Anton Andres / Ford | June 25, 2018 11:34
Ford wants to make harsh rides a thing of the past
Ford wants to make harsh rides a thing of the past with their latest technology. Dubbed the Pothole Detection System, it is an active suspension system that aims to lessen the impact harshness when going over rough surfaces. Ford claims that, with this system, it will also spare motorists the hassles of blowing a tire or damaging a wheel when running over potholes, which can result in some pretty hefty repair bills in the long run.
The system has actually been around since late 2016 and it's found as an option in Ford's D-segment sedan, the Fusion (also known as the Mondeo in Europe as a hatch or wagon). However, that technology is trickling down to the smaller cars of the Ford lineup and it has made its way to the all-new Focus.
“Our engineers are always searching for the roughest roads to really test our suspension to the limit, but more and more we're noticing that the rough roads are finding us. Potholes are a problem that isn’t going away anytime soon, but with our advanced suspension technology for all-new Focus, we've been able to reduce their impact,” said Guy Mathot, Ford Focus vehicle dynamics supervisor.
So, how does the Pothole Detection System work? A barrage of sensors constantly scans the road ahead and relays that information to the computer controlled active suspension. The moment the sensors detect the edge of the pothole, the car’s computer adjusts the dampers accordingly. The idea here is to stop the wheel (or wheels) from falling into a pothole by limiting how far the wheel drops. Ford says that the result is a smoother ride as the wheels do not hit opposite side of the pothole as harshly on exit.
Ford adds that the system has been extensively tested in around the US, Europe and their own proving grounds. Will the Pothole Detection System hold up in this part of the world?
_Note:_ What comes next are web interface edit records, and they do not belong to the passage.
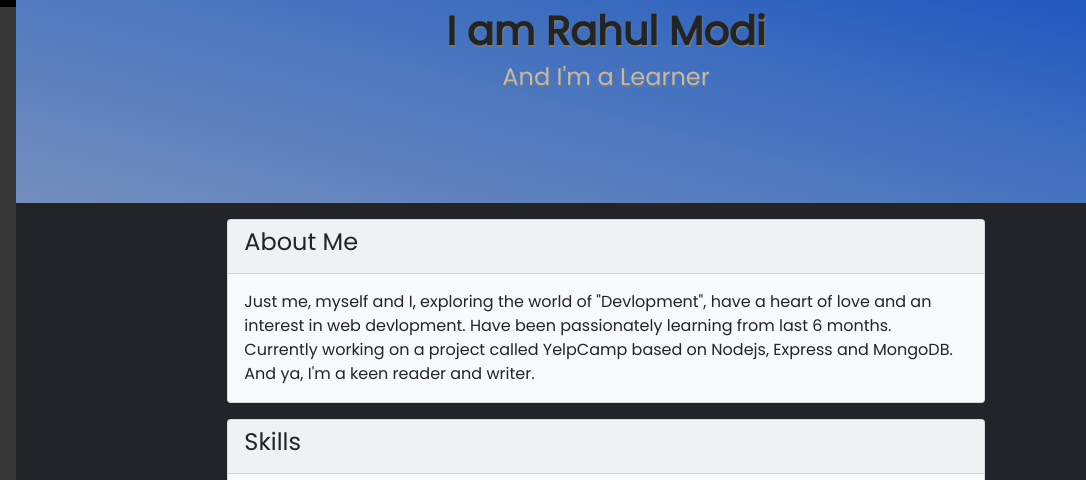
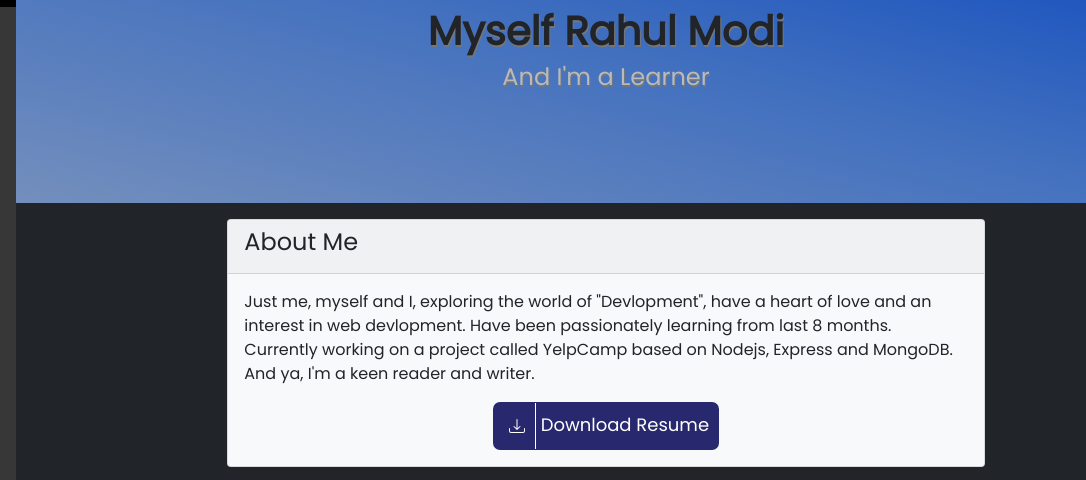
Before and after one commit to RahulModi1310/Portfolio, a plain HTML site: page index.html in a window 1280 px wide. Shown: the part 97-577 px from the top of the page, 84-1170 px from the left. Drawn offline with nearby package versions, Linux system fonts and the light colour scheme.

Commit message:
CV added

```diff
--- a/app.css
+++ b/app.css
@@ -1,6 +1,21 @@
 @import url('https://fonts.googleapis.com/css2?family=Poppins:ital,wght@0,400;1,700&display=swap');
 *{
     font-family: 'Poppins', sans-serif;
+}
+
+body::-webkit-scrollbar {
+  width: 0.5em;
+}
+
+body::-webkit-scrollbar-track {
+  background-color: rgb(0, 0, 0);
+  box-shadow: inset 0 0 6px rgba(0, 0, 0, 0.3);
+}
+
+body::-webkit-scrollbar-thumb {
+  min-height: 3em;
+  background-color: rgb(155, 155, 155);
+  border-radius: 10px;
 }
 
 .NavBar{
@@ -61,6 +76,29 @@
     height: 100px;
     border-radius: 50px;
     border: 2px rgb(255, 255, 255) solid;
+}
+
+.form__download{
+    align-self: center;
+}
+
+.btn__download{
+    background-color: rgb(40, 40, 110);
+    color: white;
+    font-size: large;
+    text-align: center;
+    border: none;
+    border-radius:7px;
+    padding-right: 10px;
+}
+
+.btn__download:hover{
+    background-color: rgb(7, 7, 100);
+}
+
+.btn__download img{
+    border-right: 1px solid white;
+    padding: 15px 10px;
 }
 
 .skillcard{
--- a/index.html
+++ b/index.html
@@ -49,7 +49,7 @@
     <div class="content-container text-dark overflow-hidden">
         <header class="header-image d-flex justify-content-center align-items-center" id="home">
             <section class="header-text text-center">
-                <h1 class="fw-bolder">I am Rahul Modi</h1>
+                <h1 class="fw-bolder">Myself Rahul Modi</h1>
                 <h4 class="text-light">And I'm a Learner</h4>
             </section>
             <section class="mypic">
@@ -63,8 +63,14 @@
                 <div class="card text-dark bg-light mb-3 animate__animated animate__fadeInLeft">
                     <div class="card-header"><h4>About Me</h4></div>
                     <div class="card-body">
-                    <p class="card-text">Just me, myself and I, exploring the world of "Devlopment", have a heart of love and an interest in web devlopment. Have been passionately learning from last 6 months. Currently working on a project called YelpCamp based on Nodejs, Express and MongoDB. And ya, I'm a keen reader and writer.</p>
+                    <p class="card-text">Just me, myself and I, exploring the world of "Devlopment", have a heart of love and an interest in web devlopment. Have been passionately learning from last 8 months. Currently working on a project called YelpCamp based on Nodejs, Express and MongoDB. And ya, I'm a keen reader and writer.</p>
                     </div>
+                    <form  class="form__download mb-3" method="get" action="./Assets/CV.pdf" target="_blank">
+                        <button type="submit" class="btn__download">
+                            <img src="./Assets/icons/download.svg" alt="Download icon">
+                            Download Resume
+                        </button>
+                    </form>
                 </div>
             </section>
 
@@ -126,16 +132,16 @@
                         </div>
                         <div class="carousel-inner">
                             <div class="carousel-item active">
-                                <img src="Assets/Img/YelpCamp Project/Img1.png" class="d-block w-100" alt="...">
+                                <img src="Assets/Img/YelpCamp Project/Img1.png" class="d-block w-100" alt="YelpCamp SS" style="opacity: 0.95;">
                             </div>
                             <div class="carousel-item">
-                                 <img src="Assets/Img/YelpCamp Project/Img2.png" class="d-block w-100" alt="...">
+                                 <img src="Assets/Img/YelpCamp Project/Img2.png" class="d-block w-100" alt="YelpCamp SS">
                             </div>
                             <div class="carousel-item">
-                                 <img src="Assets/Img/YelpCamp Project/Img3.png" class="d-block w-100" alt="...">
+                                 <img src="Assets/Img/YelpCamp Project/Img3.png" class="d-block w-100" alt="YelpCamp SS">
                             </div>
                             <div class="carousel-item">
-                                 <img src="Assets/Img/YelpCamp Project/Img4.png" class="d-block w-100" alt="...">
+                                 <img src="Assets/Img/YelpCamp Project/Img4.png" class="d-block w-100" alt="YelpCamp SS">
                             </div>
                         </div>
                         <button class="carousel-control-prev" type="button" data-bs-target="#YelpCampPictures" data-bs-slide="prev">
```
Also changed, not shown: Assets/Img/Background.jpg (deleted), Assets/Img/YelpCamp Project/Img2.png, Assets/Img/YelpCamp Project/Img3.png, Assets/Img/YelpCamp Project/Img4.png, Assets/icons/download.svg (added), 2 other files.
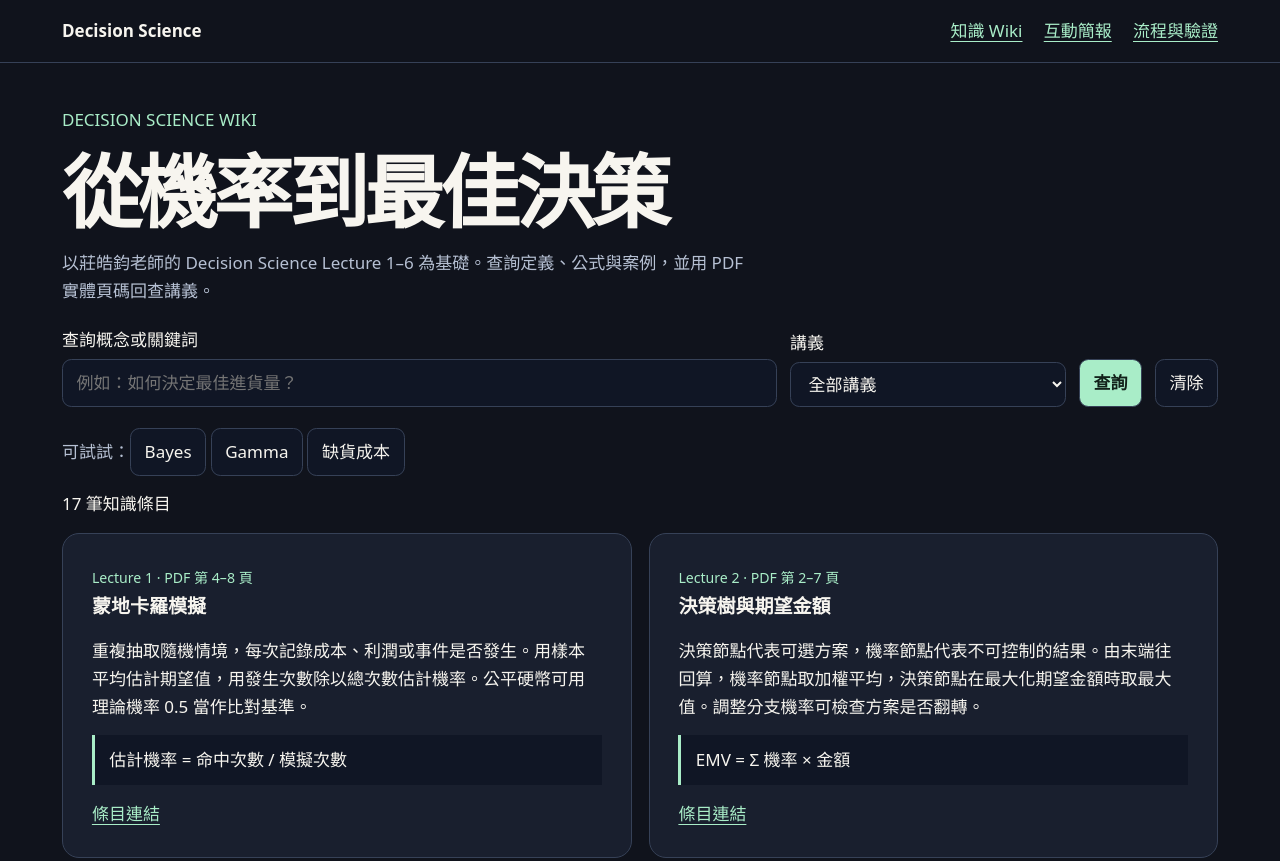
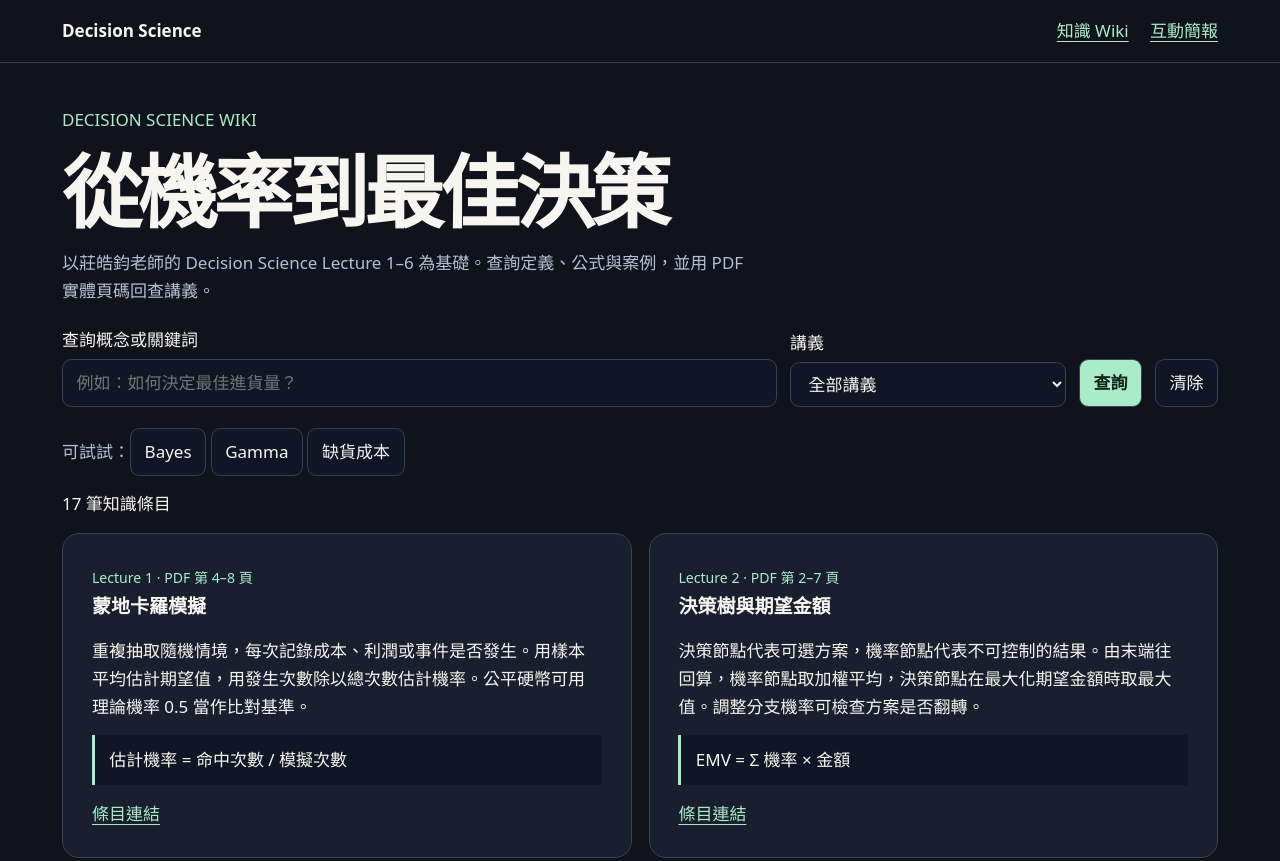
Before and after one commit to tingweishang/DECISION-SCIENCE-WIKI, a plain HTML site: page decision-science/docs/index.html in a window 1280 px wide. Shown: the top 861 px of the page. Drawn offline with Linux system fonts and the light colour scheme.

Commit message:
Update index.html

```diff
--- a/decision-science/docs/index.html
+++ b/decision-science/docs/index.html
@@ -1,6 +1,6 @@
 <!doctype html>
 <html lang="zh-Hant"><head><meta charset="utf-8"><meta name="viewport" content="width=device-width, initial-scale=1"><title>知識 Wiki｜Decision Science</title><link rel="stylesheet" href="style.css"><script defer src="data.js"></script><script defer src="wiki.js"></script></head>
-<body><header><nav aria-label="主選單"><strong>Decision Science</strong><a href="index.html">知識 Wiki</a><a href="slides.html">互動簡報</a><a href="workflow.html">流程與驗證</a></nav></header><main><p class="eyebrow">DECISION SCIENCE WIKI</p><h1>從機率到最佳決策</h1>
+<body><header><nav aria-label="主選單"><strong>Decision Science</strong><a href="index.html">知識 Wiki</a><a href="slides.html">互動簡報</a></nav></header><main><p class="eyebrow">DECISION SCIENCE WIKI</p><h1>從機率到最佳決策</h1>
 <p class="muted">以莊皓鈞老師的 Decision Science Lecture 1–6 為基礎。查詢定義、公式與案例，並用 PDF 實體頁碼回查講義。</p>
 <form class="controls" id="search"><label class="grow">查詢概念或關鍵詞<input id="query" type="search" placeholder="例如：如何決定最佳進貨量？"></label><label>講義<select id="lecture"><option value="">全部講義</option></select></label><button class="primary">查詢</button><button type="reset">清除</button></form>
 <p class="muted">可試試：<button type="button" data-query="Bayes">Bayes</button> <button type="button" data-query="Gamma">Gamma</button> <button type="button" data-query="缺貨成本">缺貨成本</button></p>
```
They won't be offering it in parts of Asia just yet but given the state of the roads around the country, it's a novel idea from Ford to soften the blow.